Was George Washington giving mere lip service to his splendid emphasis on the Glorious Being to whom he said America owed everything? Did the Father of Our Country really intend us to devote a day to God? In my new book, Wow, I’m an American! How to Live Like Our Nation’s Heroic Founders, I document Washington’s profound conviction that Providence or The Invisible Hand was responsible for saving him from failure in the War of Independence and for guiding the whole nation through the successful building of the Republic.
On the same day of October 14 in the year 1863, Abraham Lincoln established Thanksgiving Day as a national holiday in perpetuity. He cited the blessings of the nation and then warned its citizens not to “forget the source from which they come”:
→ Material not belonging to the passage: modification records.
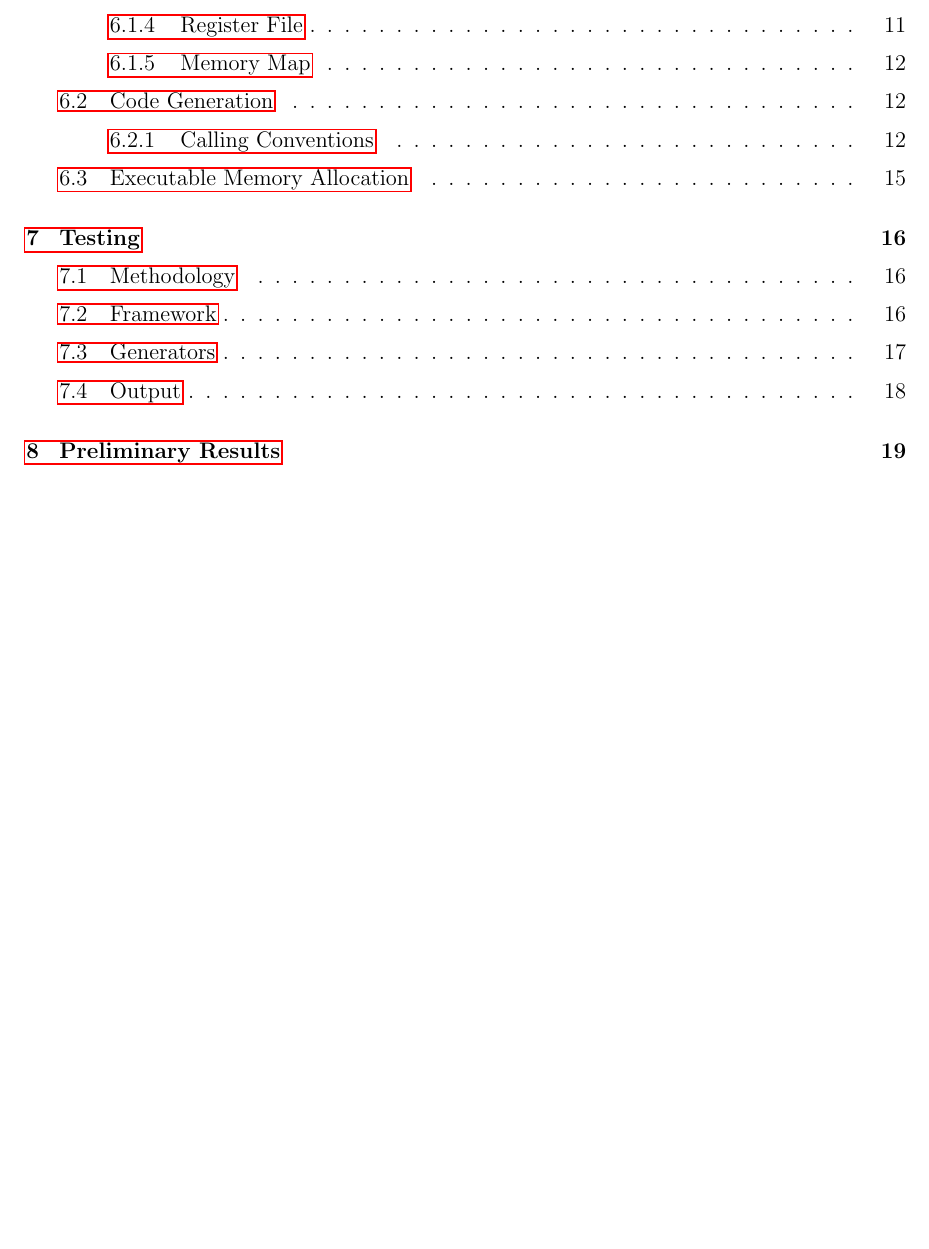
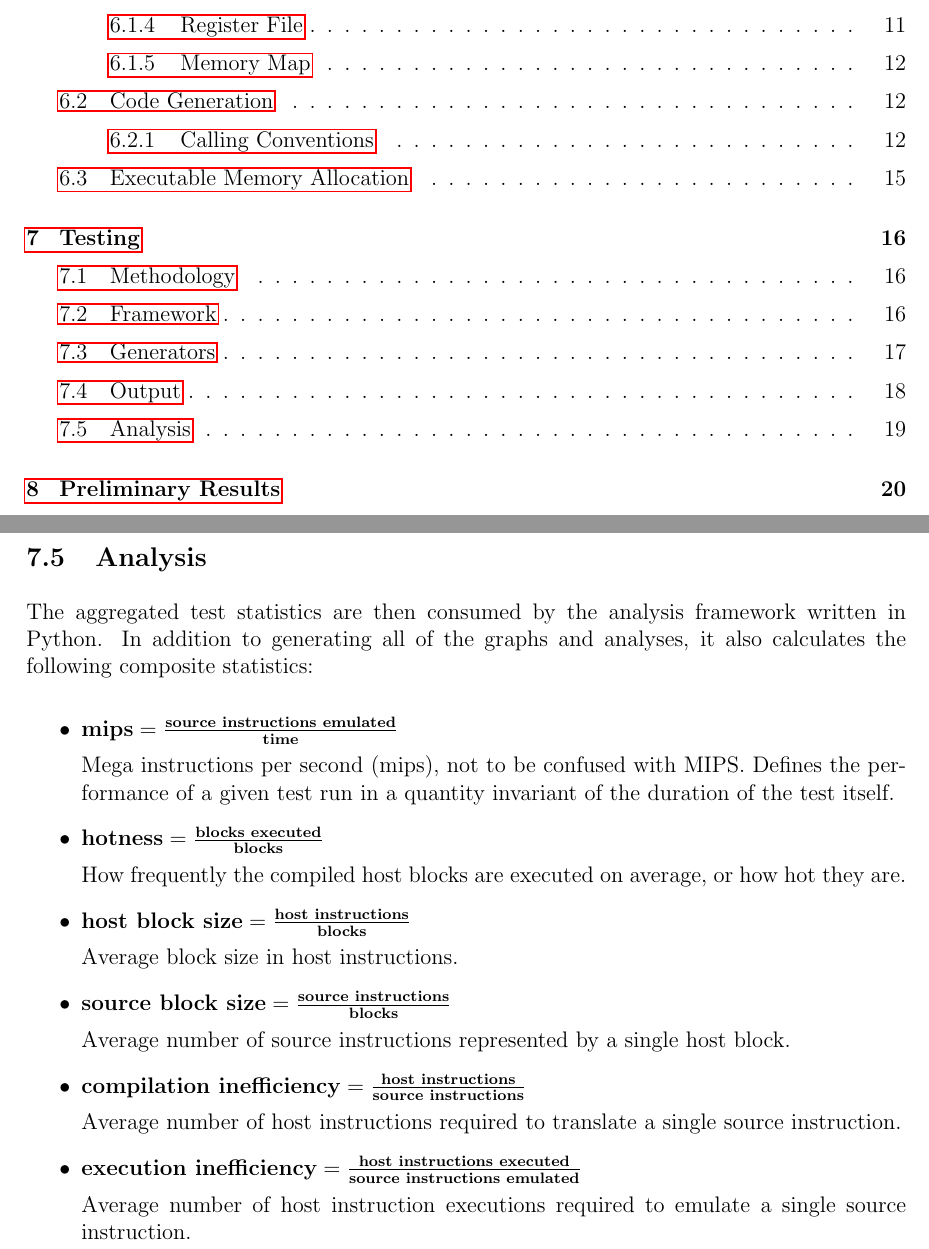
Before and after one commit to QFSW/JiTBoy-Dissertation, a LaTeX document (main.tex, which reads sections/testing/analysis.tex): part of page 2 of 27 before the commit and two parts of pages 2 and 19 of 28 after it, the two joined at a grey line, cut so that both start at the same text, the shorter picture padded with empty space. Compiled offline with pdfLaTeX.

Commit message:
Added analysis

```diff
--- /dev/null
+++ b/sections/testing/analysis.tex
@@ -0,0 +1,29 @@
+\subsection{Analysis}
+
+The aggregated test statistics are then consumed by the analysis framework written in Python. In addition to generating all of the graphs and analyses, it also calculates the following composite statistics:
+
+\begin{itemize}
+    \item \textbf{$\text{mips} = \frac{\text{source instructions emulated}}{\text{time}}$}
+
+    Mega instructions per second (mips), not to be confused with MIPS. Defines the performance of a given test run in a quantity invariant of the duration of the test itself.
+
+    \item \textbf{$\text{hotness} = \frac{\text{blocks executed}}{\text{blocks}}$}
+
+    How frequently the compiled host blocks are executed on average, or how hot they are.
+
+    \item \textbf{$\text{host block size} = \frac{\text{host instructions}}{\text{blocks}}$}
+
+    Average block size in host instructions.
+
+    \item \textbf{$\text{source block size} = \frac{\text{source instructions}}{\text{blocks}}$}
+
+    Average number of source instructions represented by a single host block.
+
+    \item \textbf{$\text{compilation inefficiency} = \frac{\text{host instructions}}{\text{source instructions}}$}
+
+    Average number of host instructions required to translate a single source instruction.
+
+    \item \textbf{$\text{execution inefficiency} = \frac{\text{host instructions executed}}{\text{source instructions emulated}}$}
+
+    Average number of host instruction executions required to emulate a single source instruction.
+\end{itemize}
```
Also changed, not shown: sections/testing/testing.tex (+1 -0 lines).
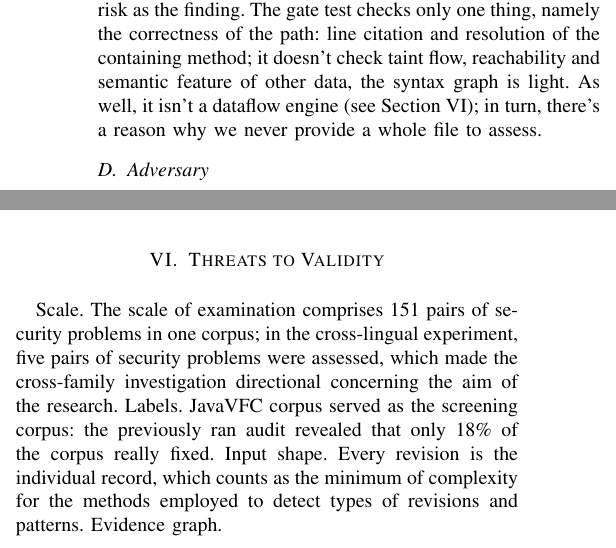
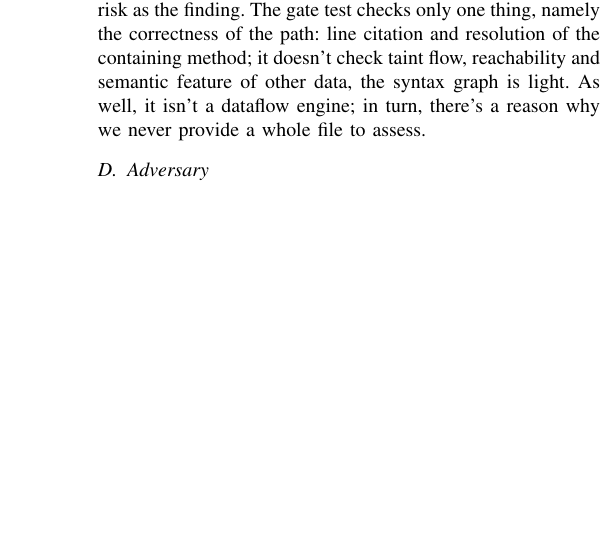
Before and after one commit to AmonWasHere/Proto, a LaTeX paper (paper/humanized.tex): two parts of the columns of pages 3 and 5 of 6 before the commit and part of one column of page 3 of 6 after it, the two joined at a grey line, cut so that both start at the same text, the shorter picture padded with empty space. Compiled offline with pdfLaTeX.

Commit message:
Paper: remove Threats to Validity section

```diff
--- a/paper/humanized.tex
+++ b/paper/humanized.tex
@@ -128,7 +128,7 @@ Here are four arms that take same input; and thus, v1 (LLM, Ungated): the decisi
 
 \subsection{Bounded verdict request and proof gating}
 
-Store is always hidden from the model. Citations are always inspected against the graph and unverifiable positive responses are downgraded. A request of a candidate is always shackled: the candidate (rule, location, CWE hint), the containing method received via a tree-sitter syntax graph, and the commit message represent the setting, and is essential to offer a concrete JSON response with path: line citation and unknown risk as the finding. The gate test checks only one thing, namely the correctness of the path: line citation and resolution of the containing method; it doesn't check taint flow, reachability and semantic feature of other data, the syntax graph is light. As well, it isn't a dataflow engine (see Section VI); in turn, there's a reason why we never provide a whole file to assess.
+Store is always hidden from the model. Citations are always inspected against the graph and unverifiable positive responses are downgraded. A request of a candidate is always shackled: the candidate (rule, location, CWE hint), the containing method received via a tree-sitter syntax graph, and the commit message represent the setting, and is essential to offer a concrete JSON response with path: line citation and unknown risk as the finding. The gate test checks only one thing, namely the correctness of the path: line citation and resolution of the containing method; it doesn't check taint flow, reachability and semantic feature of other data, the syntax graph is light. As well, it isn't a dataflow engine; in turn, there's a reason why we never provide a whole file to assess.
 
 \subsection{Adversary}
 
@@ -266,10 +266,6 @@ Two conclusions are following. Verification rejects almost no false positives -
 
 The cloud verifier with the hint keeps 10 of 15 true positives and rejects 2 of 15 false positives, for precision 0.67; the local model is keeping 14 and rejects none, for 0.48; indeed, blinding hurts - dropping the rule, message and CWE hint halves kept true positives (14 to 7 locally, 10 to 5 in the cloud) and adds 14 and 9 abstentions out of 30. No arm is rejecting more than two of the fifteen, so none is separating a close miss from a bug; in fact, the hint is context the verifier needs, not a label it's repeating.
 
-\section{Threats to Validity}
-
-Scale. The scale of examination comprises 151 pairs of security problems in one corpus; in the cross-lingual experiment, five pairs of security problems were assessed, which made the cross-family investigation directional concerning the aim of the research. Labels. JavaVFC corpus served as the screening corpus: the previously ran audit revealed that only 18\% of the corpus really fixed. Input shape. Every revision is the individual record, which counts as the minimum of complexity for the methods employed to detect types of revisions and patterns. Evidence graph.
-
 \section{Conclusion and Future Work}
 
 LLM security verifiers are much better than pattern matching and CodeQL, when it comes to tracking fixes. They're extremely well adjusted in their decisions about fixes, as embodied by just 0.9\% fixed-side false positives. But they aren't uniformly adjusted, and remain neutral to almost 50\% of their inputs. What's more, the obstacle isn't even relieved by the use of deterministic composition. Adversarial comments just worsen the situation. More often than not, the primary shortcoming of a security verifier is lying in coverage. As well, its adversarial target is abstention. Future research should encompass (i) running a census of 151 pairs with at least two extra model families, (ii) path-level security candidates testing on multi-file diffs, and (iii) concentrating on abstention and coverage of security agents.
```
Also changed, not shown: paper/humanized.pdf.
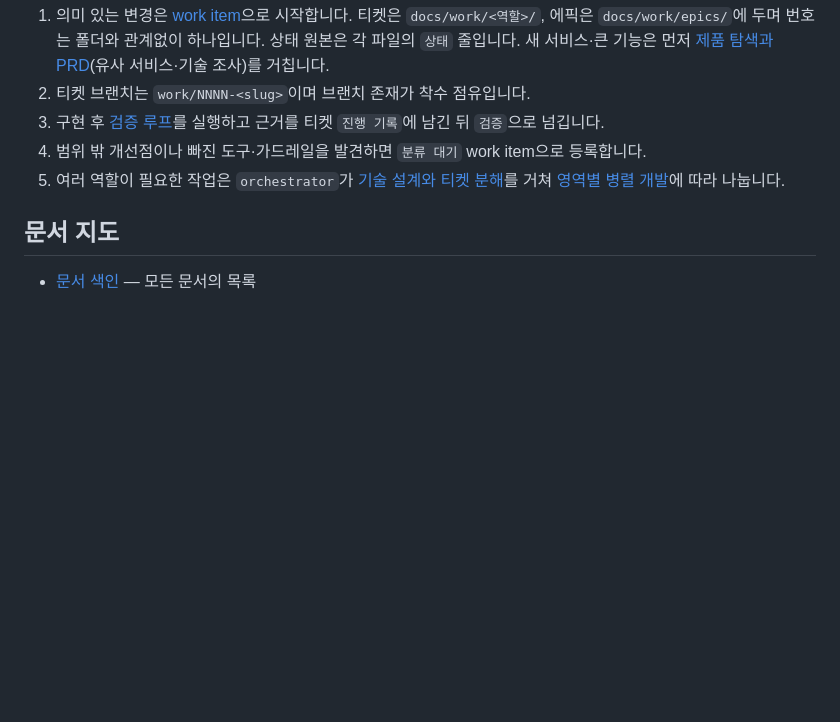
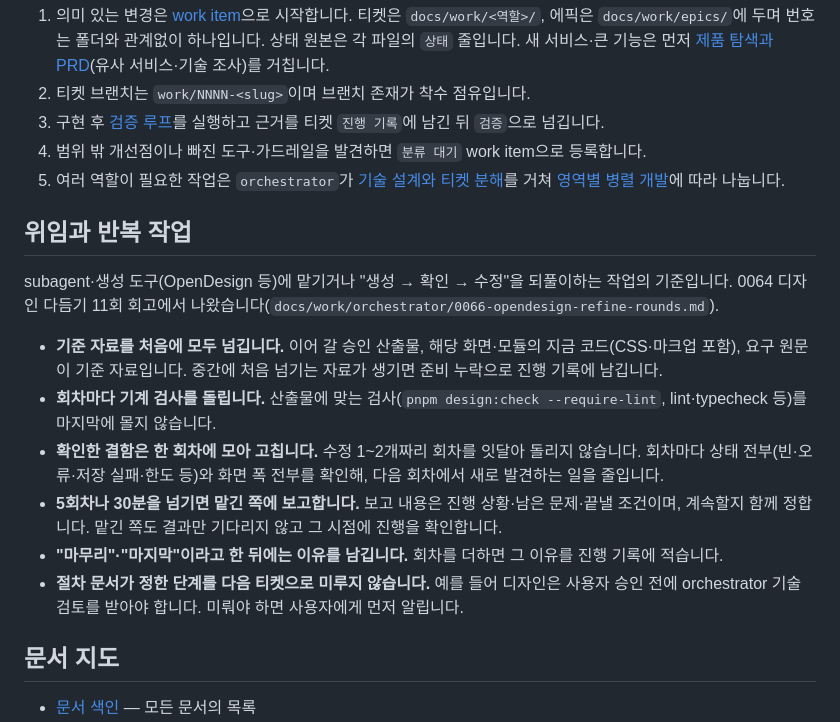
Before and after one commit to ai-worker-lab/crelink, a Markdown page: AGENTS.md, the part around the change. Rendered like a GitHub page; blank space fills up the shorter version.

Commit message:
docs: AGENTS.md 위임·반복 작업 기준 (docs/work/orchestrator/0066-opendesign-refine-rounds.md)

```diff
--- a/AGENTS.md
+++ b/AGENTS.md
@@ -37,6 +37,17 @@ pnpm 모노레포 스켈레톤입니다: NestJS API(`apps/api`), Next.js 웹(`ap
 4. 범위 밖 개선점이나 빠진 도구·가드레일을 발견하면 `분류 대기` work item으로 등록합니다.
 5. 여러 역할이 필요한 작업은 `orchestrator`가 [기술 설계와 티켓 분해](docs/specs/README.md)를 거쳐 [영역별 병렬 개발](docs/development/parallel-work.md)에 따라 나눕니다.
 
+## 위임과 반복 작업
+
+subagent·생성 도구(OpenDesign 등)에 맡기거나 "생성 → 확인 → 수정"을 되풀이하는 작업의 기준입니다. 0064 디자인 다듬기 11회 회고에서 나왔습니다(`docs/work/orchestrator/0066-opendesign-refine-rounds.md`).
+
+- **기준 자료를 처음에 모두 넘깁니다.** 이어 갈 승인 산출물, 해당 화면·모듈의 지금 코드(CSS·마크업 포함), 요구 원문이 기준 자료입니다. 중간에 처음 넘기는 자료가 생기면 준비 누락으로 진행 기록에 남깁니다.
+- **회차마다 기계 검사를 돌립니다.** 산출물에 맞는 검사(`pnpm design:check --require-lint`, lint·typecheck 등)를 마지막에 몰지 않습니다.
+- **확인한 결함은 한 회차에 모아 고칩니다.** 수정 1~2개짜리 회차를 잇달아 돌리지 않습니다. 회차마다 상태 전부(빈·오류·저장 실패·한도 등)와 화면 폭 전부를 확인해, 다음 회차에서 새로 발견하는 일을 줄입니다.
+- **5회차나 30분을 넘기면 맡긴 쪽에 보고합니다.** 보고 내용은 진행 상황·남은 문제·끝낼 조건이며, 계속할지 함께 정합니다. 맡긴 쪽도 결과만 기다리지 않고 그 시점에 진행을 확인합니다.
+- **"마무리"·"마지막"이라고 한 뒤에는 이유를 남깁니다.** 회차를 더하면 그 이유를 진행 기록에 적습니다.
+- **절차 문서가 정한 단계를 다음 티켓으로 미루지 않습니다.** 예를 들어 디자인은 사용자 승인 전에 orchestrator 기술 검토를 받아야 합니다. 미뤄야 하면 사용자에게 먼저 알립니다.
+
 ## 문서 지도
 
 - [문서 색인](docs/README.md) — 모든 문서의 목록
```
Also changed, not shown: CHANGELOGS.md (+1 -0 lines), 1 other file.
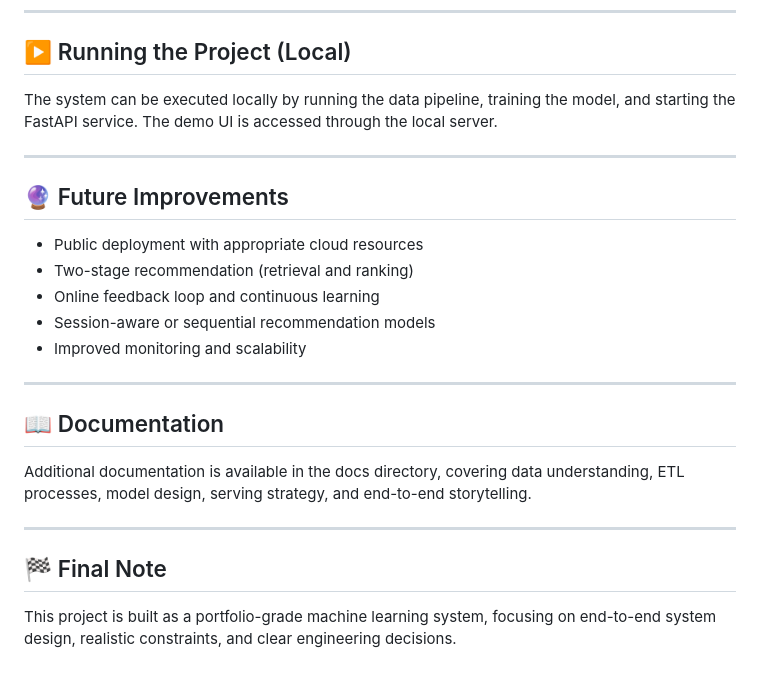
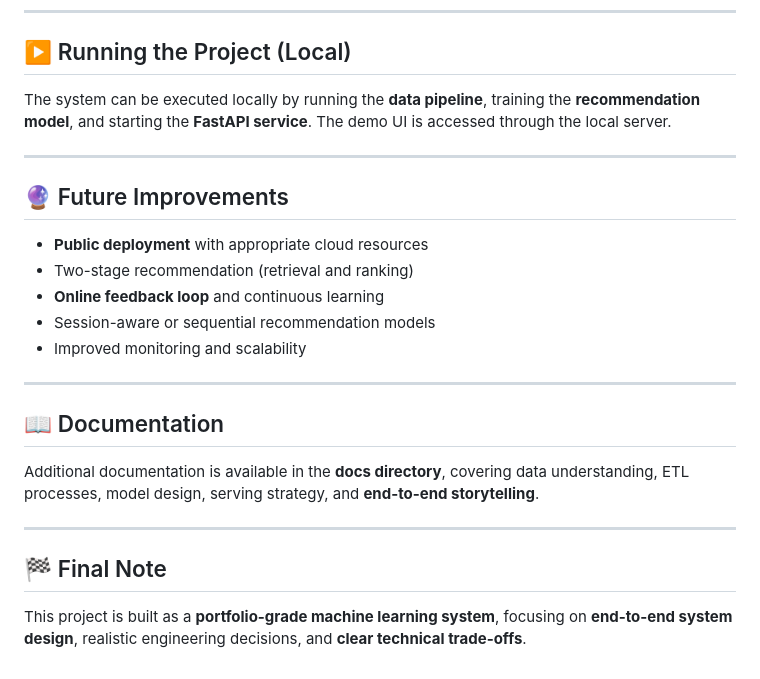
Before and after one commit to malikee00/hm-recommender-system, a Markdown page: readme.md, the part around one of its changes. GitHub-like rendering.

```diff
--- a/readme.md
+++ b/readme.md
@@ -115,15 +113,15 @@ ml_hm_project/
 
 ## ▶️ Running the Project (Local)
 
-The system can be executed locally by running the data pipeline, training the model, and starting the FastAPI service. The demo UI is accessed through the local server.
+The system can be executed locally by running the **data pipeline**, training the **recommendation model**, and starting the **FastAPI service**. The demo UI is accessed through the local server.
 
 ---
 
 ## 🔮 Future Improvements
 
-- Public deployment with appropriate cloud resources
+- **Public deployment** with appropriate cloud resources
 - Two-stage recommendation (retrieval and ranking)
-- Online feedback loop and continuous learning
+- **Online feedback loop** and continuous learning
 - Session-aware or sequential recommendation models
 - Improved monitoring and scalability
 
@@ -131,10 +129,10 @@ The system can be executed locally by running the data pipeline, training the mo
 
 ## 📖 Documentation
 
-Additional documentation is available in the docs directory, covering data understanding, ETL processes, model design, serving strategy, and end-to-end storytelling.
+Additional documentation is available in the **docs directory**, covering data understanding, ETL processes, model design, serving strategy, and **end-to-end storytelling**.
 
 ---
 
 ## 🏁 Final Note
 
-This project is built as a portfolio-grade machine learning system, focusing on end-to-end system design, realistic constraints, and clear engineering decisions.
+This project is built as a **portfolio-grade machine learning system**, focusing on **end-to-end system design**, realistic engineering decisions, and **clear technical trade-offs**.
```
Also changed, not shown: other parts of readme.md (+32 -34 lines).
They are the gracious gifts of the Most High God, who, while dealing with us in anger for our sins, hath nevertheless remembered mercy. It has seemed to me fit and proper that they should be solemnly, reverently and gratefully acknowledged as with one heart and one voice by the whole American People. I do therefore invite my fellow citizens … to set apart and observe the last Thursday of November next, as a day of Thanksgiving and Praise to our beneficent Father who dwelleth in the Heavens.
Was Lincoln a hypocrite who would cite God in order to curry votes? Few would think so.
George Washington and Abraham Lincoln are often considered to be our two greatest presidents. Among liberals, Franklin Delano Roosevelt sometimes takes second place after Lincoln with George Washington coming in third.
So what did the creator of the New Deal say about the purpose of Thanksgiving Day? Did he include God in our national celebration? FDR outdid Washington and Lincoln in his affirmation of God by offering a prayer as his Thanksgiving Day Proclamation. On November 9, 1940, FDR prayed with the nation:
Almighty God, who hast given us this good land for our heritage; We humbly beseech Thee that we may always prove ourselves a people mindful of Thy favor and glad to do Thy will. Bless our land with honourable industry, sound learning, and pure manners. Save us from violence, discord, and confusion; from pride and arrogancy, and from every evil way. Defend our liberties, and fashion into one united people the multitudes brought hither out of many kindreds and tongues. … In the time of prosperity, fill our hearts with thankfulness, and in the day of trouble, suffer not our trust in Thee to fail; Amen.
Every American is free to celebrate Thanksgiving Day in any and every way possible, from ignoring and ridiculing it to falling asleep on the couch while watching football on television. Many, however, will treat Thanksgiving Day as it was intended by three of our greatest presidents — as a day for expressing gratitude to God for what we have as Americans. For Washington and Lincoln, this meant gratitude for living in a land in which we are, each and every one of us, given the liberty to pursue our own individual lives in a responsible and honorable fashion.
Originally published on The Huffington Post.